Modification records
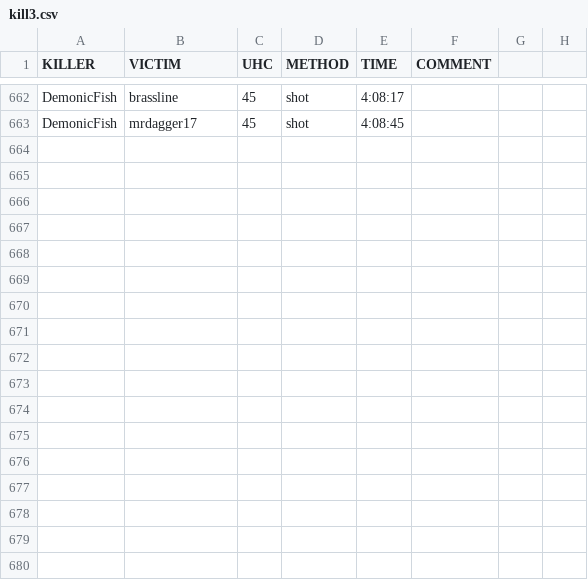
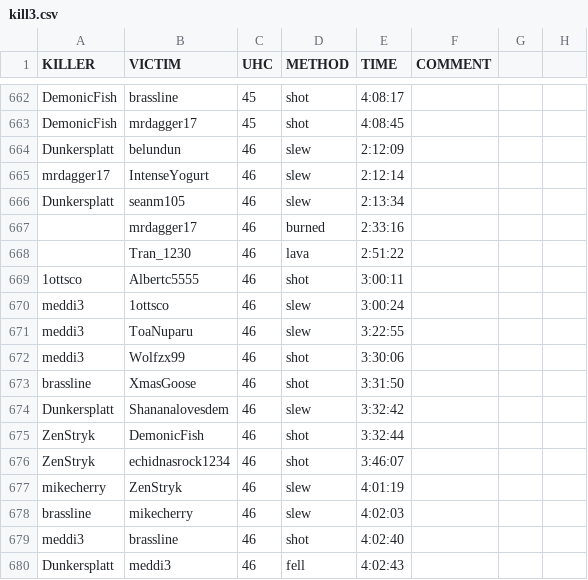
Before and after one commit to jrcolonial98/uhcmgr, a CSV file: src/load/kill3.csv, drawn as a sheet; only a part is shown, gaps mark what is left out; the diff names each change by its address in the sheet, - before the commit and + after, or states it on an @@ line.

```diff
--- a/src/load/kill3.csv
+++ b/src/load/kill3.csv
+row 664: Dunkersplatt | belundun | 46 | slew | 2:12:09
+row 665: mrdagger17 | IntenseYogurt | 46 | slew | 2:12:14
+row 666: Dunkersplatt | seanm105 | 46 | slew | 2:13:34
+row 667:  | mrdagger17 | 46 | burned | 2:33:16
+row 668:  | Tran_1230 | 46 | lava | 2:51:22
+row 669: 1ottsco | Albertc5555 | 46 | shot | 3:00:11
+row 670: meddi3 | 1ottsco | 46 | slew | 3:00:24
+row 671: meddi3 | ToaNuparu | 46 | slew | 3:22:55
+row 672: meddi3 | Wolfzx99 | 46 | shot | 3:30:06
+row 673: brassline | XmasGoose | 46 | shot | 3:31:50
+row 674: Dunkersplatt | Shananalovesdem | 46 | slew | 3:32:42
+row 675: ZenStryk | DemonicFish | 46 | shot | 3:32:44
+row 676: ZenStryk | echidnasrock1234 | 46 | shot | 3:46:07
+row 677: mikecherry | ZenStryk | 46 | slew | 4:01:19
+row 678: brassline | mikecherry | 46 | slew | 4:02:03
+row 679: meddi3 | brassline | 46 | shot | 4:02:40
+row 680: Dunkersplatt | meddi3 | 46 | fell | 4:02:43
```
Also changed, not shown: src/load/player3.csv, src/load/registration3.csv, 2 other files.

=== What to do ===
Count how many lines in the data above hold the string "slew", and give the number with no other words.

=== Response to the task ===
8